Little publicized is a corollary of the Trump-Pompeo Cuba policy for the countries of CARICOM. Less than a month ago, the U.S. government sent a questionnaire to Caribbean countries. The answers will be used to compile its annual Trafficking in Persons (TIP) report that is submitted to the U.S. Congress. The December questionnaire included a new and sinister section related specifically to workers from China and Cuba.
In relation to Cuba — from which every Caribbean country has sought and received — vital help through the provision of medical personnel, the U.S. asks questions which are entirely the business of a sovereign State, or the business of sovereign States which have entered contracts. The questions intrude glaringly on State rights. Were the same questions put to the government of the U.S., it would quite rightly firmly reject the very audacity of asking them.
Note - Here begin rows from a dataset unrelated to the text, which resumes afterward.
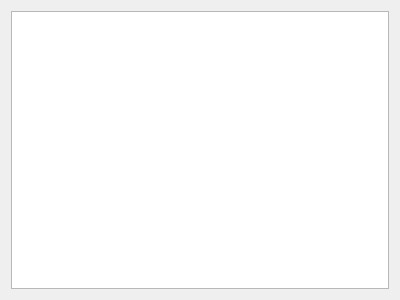
Qt form src/gui/plugin_page.ui (azazo1/campus-bot) before a commit.
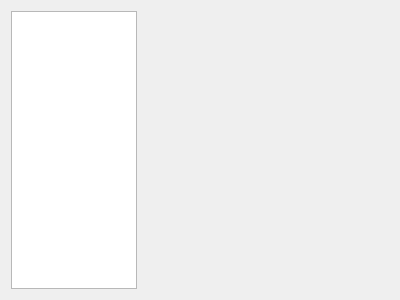
The same form after that commit.

The edit to the form file:
```diff
--- a/src/gui/plugin_page.ui
+++ b/src/gui/plugin_page.ui
@@ -13,9 +13,19 @@
   <property name="windowTitle">
    <string>插件配置</string>
   </property>
-  <layout class="QHBoxLayout" name="horizontalLayout">
+  <layout class="QHBoxLayout" name="horizontalLayout" stretch="1,2">
    <item>
-    <widget class="QListView" name="pluginNameList"/>
+    <widget class="QListView" name="pluginNameList">
+     <property name="maximumSize">
+      <size>
+       <width>200</width>
+       <height>16777215</height>
+      </size>
+     </property>
+     <property name="editTriggers">
+      <set>QAbstractItemView::EditTrigger::NoEditTriggers</set>
+     </property>
+    </widget>
    </item>
    <item>
     <layout class="QVBoxLayout" name="pluginConfigContent"/>
```
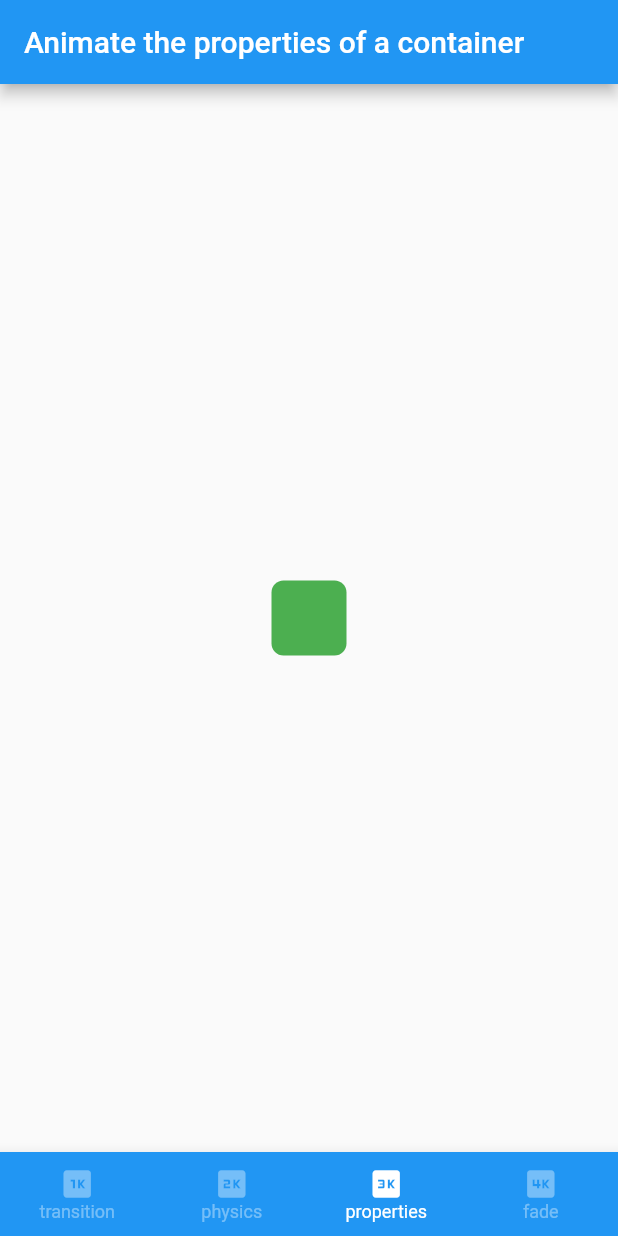
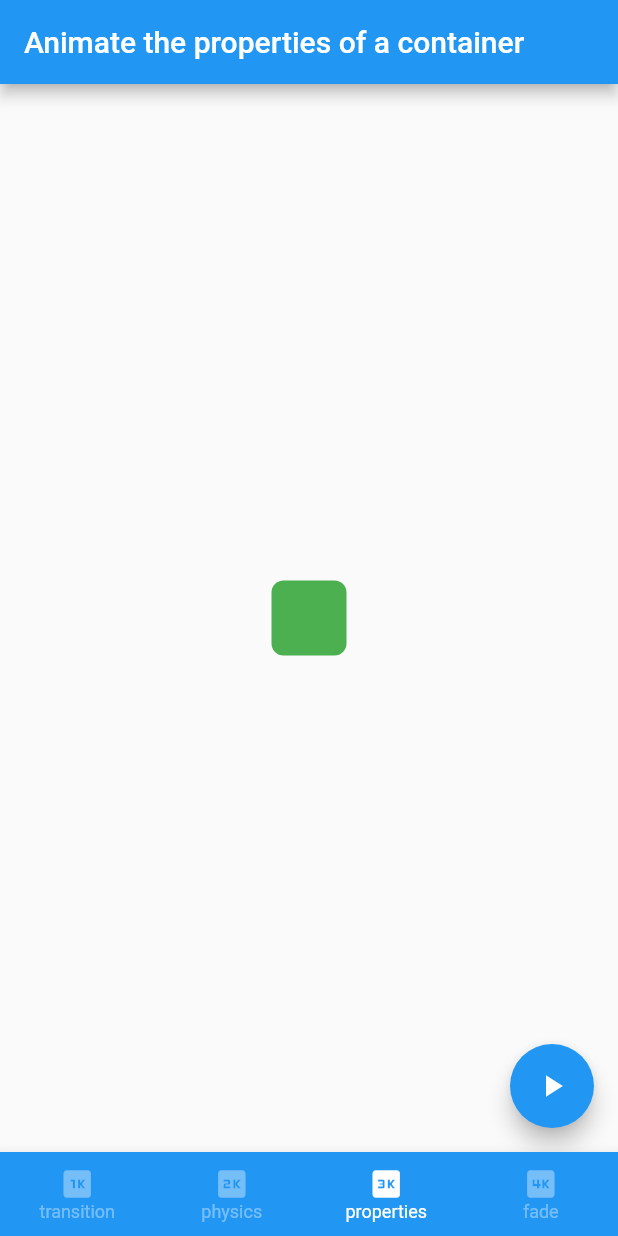
Before and after one commit to Corvus400/my-flutter-cook-book-animation-app, a Flutter app: the screen it shows after launch, item 3 of the bottom bar chosen, on a phone screen of 412 x 824 dp. Run offline on Flutter 3.47's test engine with Material 2 defaults, Android fonts, the phone set to English and light mode, and no system bars.

Commit message:
:recycle: Update ボタンをタップすると色や形が変わる暗黙的アニメーションを追加

```diff
--- a/lib/contents/properties_container.dart
+++ b/lib/contents/properties_container.dart
@@ -1,3 +1,5 @@
+import 'dart:math';
+
 import 'package:flutter/material.dart';
 
 class PropertiesContainer extends StatefulWidget {
@@ -8,14 +10,16 @@ class PropertiesContainer extends StatefulWidget {
 }
 
 class _PropertiesContainerState extends State<PropertiesContainer> {
-  final double _width = 50;
-  final double _height = 50;
-  final Color _color = Colors.green;
-  final BorderRadiusGeometry _borderRadius = BorderRadius.circular(8);
+  double _width = 50;
+  double _height = 50;
+  Color _color = Colors.green;
+  BorderRadiusGeometry _borderRadius = BorderRadius.circular(8);
 
   @override
   Widget build(BuildContext context) {
-    return Center(
+    return Stack(
+      children: [
+        Center(
           child: AnimatedContainer(
             width: _width,
             height: _height,
@@ -26,6 +30,34 @@ class _PropertiesContainerState extends State<PropertiesContainer> {
             duration: const Duration(seconds: 1),
             curve: Curves.fastOutSlowIn,
           ),
+        ),
+        Padding(
+          padding: const EdgeInsets.all(16.0),
+          child: Align(
+            alignment: Alignment.bottomRight,
+            child: FloatingActionButton(
+              onPressed: () {
+                setState(() {
+                  final random = Random();
+
+                  _width = random.nextInt(300).toDouble();
+                  _height = random.nextInt(300).toDouble();
+
+                  _color = Color.fromRGBO(
+                    random.nextInt(256),
+                    random.nextInt(256),
+                    random.nextInt(256),
+                    1,
+                  );
+
+                  _borderRadius = BorderRadius.circular(random.nextInt(100).toDouble());
+                });
+              },
+              child: const Icon(Icons.play_arrow),
+            ),
+          ),
+        )
+      ],
     );
   }
 }
```
Lines whose indentation alone changed are shown as unchanged.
Trafficking in persons is a very troubling activity. It is one that every country should combat vigorously. In this regard, it is true to say that Caribbean countries have worked diligently with the U.S. to try to stamp out the activity, related to what amounts to modern-day slavery in its worse form, and at its best to the criminal exploitation of vulnerable persons, particularly women and girls.
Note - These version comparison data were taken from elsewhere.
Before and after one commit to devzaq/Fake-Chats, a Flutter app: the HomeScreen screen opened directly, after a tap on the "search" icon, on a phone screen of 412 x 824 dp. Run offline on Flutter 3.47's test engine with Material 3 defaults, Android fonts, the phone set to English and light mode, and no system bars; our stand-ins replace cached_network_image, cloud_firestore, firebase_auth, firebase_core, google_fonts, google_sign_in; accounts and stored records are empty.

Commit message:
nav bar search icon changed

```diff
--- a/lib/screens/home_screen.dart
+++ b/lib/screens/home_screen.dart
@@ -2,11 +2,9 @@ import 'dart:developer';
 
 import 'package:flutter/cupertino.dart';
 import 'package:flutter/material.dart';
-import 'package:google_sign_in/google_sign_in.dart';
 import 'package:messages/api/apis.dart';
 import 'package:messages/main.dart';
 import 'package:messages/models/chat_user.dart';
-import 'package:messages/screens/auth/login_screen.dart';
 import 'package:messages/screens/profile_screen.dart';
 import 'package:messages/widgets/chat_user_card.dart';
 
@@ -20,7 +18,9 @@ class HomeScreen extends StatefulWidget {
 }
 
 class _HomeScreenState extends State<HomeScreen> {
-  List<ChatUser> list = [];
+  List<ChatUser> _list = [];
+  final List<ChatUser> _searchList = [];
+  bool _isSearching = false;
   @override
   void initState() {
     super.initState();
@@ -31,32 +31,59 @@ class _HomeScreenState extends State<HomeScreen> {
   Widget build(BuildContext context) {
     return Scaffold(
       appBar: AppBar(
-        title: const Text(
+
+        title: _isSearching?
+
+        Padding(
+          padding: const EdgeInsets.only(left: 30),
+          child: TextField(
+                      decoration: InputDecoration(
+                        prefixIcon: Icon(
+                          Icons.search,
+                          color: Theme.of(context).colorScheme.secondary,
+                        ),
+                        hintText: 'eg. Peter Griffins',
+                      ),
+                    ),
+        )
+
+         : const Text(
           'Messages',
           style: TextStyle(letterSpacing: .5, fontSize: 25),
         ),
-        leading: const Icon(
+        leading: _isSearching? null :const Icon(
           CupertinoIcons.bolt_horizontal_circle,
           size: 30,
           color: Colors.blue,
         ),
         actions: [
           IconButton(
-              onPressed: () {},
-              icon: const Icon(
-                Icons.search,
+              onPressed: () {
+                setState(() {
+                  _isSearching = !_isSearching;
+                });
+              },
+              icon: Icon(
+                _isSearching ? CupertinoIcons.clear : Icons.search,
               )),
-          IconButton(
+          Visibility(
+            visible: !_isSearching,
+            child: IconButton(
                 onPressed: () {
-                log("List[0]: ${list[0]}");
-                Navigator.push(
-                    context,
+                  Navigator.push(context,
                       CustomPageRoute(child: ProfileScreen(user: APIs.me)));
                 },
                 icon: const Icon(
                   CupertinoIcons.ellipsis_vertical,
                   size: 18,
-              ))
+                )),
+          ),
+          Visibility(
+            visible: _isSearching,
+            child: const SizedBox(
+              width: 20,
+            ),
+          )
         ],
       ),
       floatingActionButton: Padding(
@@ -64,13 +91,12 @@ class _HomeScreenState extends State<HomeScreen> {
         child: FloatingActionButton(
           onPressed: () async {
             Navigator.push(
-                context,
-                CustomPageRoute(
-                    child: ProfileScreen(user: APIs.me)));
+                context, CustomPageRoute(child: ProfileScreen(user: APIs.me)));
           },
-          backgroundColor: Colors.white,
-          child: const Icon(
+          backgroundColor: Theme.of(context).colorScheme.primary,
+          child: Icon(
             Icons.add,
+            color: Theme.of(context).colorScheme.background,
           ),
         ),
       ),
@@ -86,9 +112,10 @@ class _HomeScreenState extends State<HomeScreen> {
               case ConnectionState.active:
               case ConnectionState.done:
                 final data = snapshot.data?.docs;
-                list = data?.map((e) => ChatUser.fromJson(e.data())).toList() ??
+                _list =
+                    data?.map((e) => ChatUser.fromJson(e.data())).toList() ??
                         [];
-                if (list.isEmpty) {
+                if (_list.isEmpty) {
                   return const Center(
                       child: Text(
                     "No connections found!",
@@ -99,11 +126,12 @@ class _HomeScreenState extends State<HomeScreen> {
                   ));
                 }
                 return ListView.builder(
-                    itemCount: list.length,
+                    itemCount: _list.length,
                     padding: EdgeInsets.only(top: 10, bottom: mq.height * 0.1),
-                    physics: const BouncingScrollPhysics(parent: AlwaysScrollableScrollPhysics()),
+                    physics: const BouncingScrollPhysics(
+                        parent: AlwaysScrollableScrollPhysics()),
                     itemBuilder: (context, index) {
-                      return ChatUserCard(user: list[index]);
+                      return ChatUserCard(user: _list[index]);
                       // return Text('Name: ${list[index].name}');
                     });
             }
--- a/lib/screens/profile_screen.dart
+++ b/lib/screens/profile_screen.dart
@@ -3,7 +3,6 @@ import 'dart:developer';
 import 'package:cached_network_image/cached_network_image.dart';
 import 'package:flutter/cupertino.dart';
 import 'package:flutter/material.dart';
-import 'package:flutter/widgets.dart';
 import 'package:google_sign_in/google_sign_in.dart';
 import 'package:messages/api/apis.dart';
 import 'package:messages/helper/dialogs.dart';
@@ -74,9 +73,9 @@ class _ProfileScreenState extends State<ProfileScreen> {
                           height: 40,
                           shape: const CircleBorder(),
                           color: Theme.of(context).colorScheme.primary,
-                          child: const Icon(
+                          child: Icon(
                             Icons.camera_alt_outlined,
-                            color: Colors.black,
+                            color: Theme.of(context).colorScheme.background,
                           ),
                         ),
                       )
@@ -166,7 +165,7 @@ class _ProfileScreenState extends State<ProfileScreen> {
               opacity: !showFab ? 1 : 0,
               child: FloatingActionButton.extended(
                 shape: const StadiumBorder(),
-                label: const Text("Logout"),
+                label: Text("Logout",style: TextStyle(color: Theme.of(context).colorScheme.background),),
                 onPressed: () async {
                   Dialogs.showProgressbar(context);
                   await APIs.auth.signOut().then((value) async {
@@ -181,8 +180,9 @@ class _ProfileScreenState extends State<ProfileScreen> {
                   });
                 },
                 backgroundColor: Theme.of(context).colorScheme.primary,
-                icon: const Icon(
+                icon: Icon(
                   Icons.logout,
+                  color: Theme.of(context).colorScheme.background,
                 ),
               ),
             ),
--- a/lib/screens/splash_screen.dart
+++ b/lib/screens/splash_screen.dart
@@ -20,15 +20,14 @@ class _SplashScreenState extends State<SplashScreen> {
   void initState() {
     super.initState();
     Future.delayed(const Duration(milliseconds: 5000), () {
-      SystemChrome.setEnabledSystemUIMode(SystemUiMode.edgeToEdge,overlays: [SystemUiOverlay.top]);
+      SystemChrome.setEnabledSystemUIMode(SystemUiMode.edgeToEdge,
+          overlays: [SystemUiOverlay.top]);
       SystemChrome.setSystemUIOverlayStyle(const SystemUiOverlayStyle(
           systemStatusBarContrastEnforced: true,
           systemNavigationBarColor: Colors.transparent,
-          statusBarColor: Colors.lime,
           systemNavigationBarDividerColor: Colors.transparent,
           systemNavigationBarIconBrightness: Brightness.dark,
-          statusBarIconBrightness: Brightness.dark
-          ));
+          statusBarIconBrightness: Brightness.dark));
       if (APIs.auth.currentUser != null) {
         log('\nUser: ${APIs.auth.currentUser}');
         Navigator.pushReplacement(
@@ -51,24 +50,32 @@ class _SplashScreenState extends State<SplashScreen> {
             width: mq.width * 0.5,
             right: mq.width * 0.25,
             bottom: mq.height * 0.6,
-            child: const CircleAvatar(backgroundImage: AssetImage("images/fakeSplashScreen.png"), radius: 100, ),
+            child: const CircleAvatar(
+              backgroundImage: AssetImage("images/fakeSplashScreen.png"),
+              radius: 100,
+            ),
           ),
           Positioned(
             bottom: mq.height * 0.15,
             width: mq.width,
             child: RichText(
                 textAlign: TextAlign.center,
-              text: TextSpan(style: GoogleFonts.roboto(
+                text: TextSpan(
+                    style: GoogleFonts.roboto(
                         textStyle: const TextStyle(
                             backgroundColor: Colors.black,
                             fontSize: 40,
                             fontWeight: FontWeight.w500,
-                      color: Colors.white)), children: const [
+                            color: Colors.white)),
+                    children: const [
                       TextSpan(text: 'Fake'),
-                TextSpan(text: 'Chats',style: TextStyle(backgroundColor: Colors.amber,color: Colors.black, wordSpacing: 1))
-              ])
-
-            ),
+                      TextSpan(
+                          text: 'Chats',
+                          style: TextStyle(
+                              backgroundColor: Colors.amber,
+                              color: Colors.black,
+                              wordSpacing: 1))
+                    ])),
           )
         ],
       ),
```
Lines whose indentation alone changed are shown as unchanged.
However, this attempt by the outgoing Trump administration to include Cuban medical workers and professionals, serving Caribbean governments, is an attempt to politicize an otherwise noble cause. The objective appears to be the classification of Cuban medical personnel as “trafficked persons,” thereby implicating both Cuba and Caribbean governments in criminal activity. The latter would be the weaponizing of a policy against countries that discards cooperation against crime and replaces it with coercion.
The implications of this are quite serious and will be a priority of the work of Caribbean countries with the Biden administration and the U.S. Congress because of the dangers posed to them.
Under the U.S. TIP Act, the non-trade related, and non-humanitarian assistance can be withdrawn from any country considered not to be in compliance “with minimum standards for the elimination of trafficking” and “is not making significant efforts to bring itself into compliance with such standards.” Of course, the determination of what is “minimum standards” and “significant efforts” is made entirely by officials of the U.S. government.
Every year, the TIP report classifies countries from Tier 1 (the most acceptable) to Tier 3 (the least acceptable). Of the 14 independent CARICOM countries, two of them — the Bahamas and Guyana — were listed in 2020 at Tier 1. Seven countries were in Tier 2. These were: Antigua and Barbuda, Haiti, Jamaica, Saint Lucia, St. Vincent and the Grenadines, Suriname, and Trinidad and Tobago. On the Tier 2 Watch List were Barbados and Belize. For unclear reasons, Dominica, Grenada, and St. Kitts and Nevis appear in none of the Tiers. In the event, no Caribbean country is at the worst level — Tier 3.
However, if the presence of Cuban personnel in CARICOM countries becomes a criterion for the U.S. to unilaterally declare a human trafficking offence, this will injure U.S. relations with CARICOM countries for no good reason, since U.S. security and U.S. values are not threatened in any way.
The addition to the U.S. TIP questionnaire of a section on Cuban and Chinese workers fitted well with the anti-China, anti-Cuba stance of the Trump administration to serve its domestic political agenda.
How much of this booby trap left for the Biden administration is known to its incoming State Department and National Security teams is not clear, but the Caribbean must regard advising them as a priority. The next U.S. TIP report will be published and sent to the U.S. Congress in June.
The U.S. publication Foreign Policy recently quoted a U.S. official as saying that Pompeo’s team is engaged in “parting shots deliberately aimed at hampering the incoming administration’s foreign policy.” Where the Caribbean’s interests are affected by those “parting shots,” the region must act in unity to safeguard them.
Sir Ronald Sanders is Ambassador of Antigua and Barbuda to the United States and the Organization of American States. He is also a Senior Fellow at the Institute of Commonwealth Studies at the University of London and at Massey College in the University of Toronto.
(Antigua Breaking News, January 14, 2021.)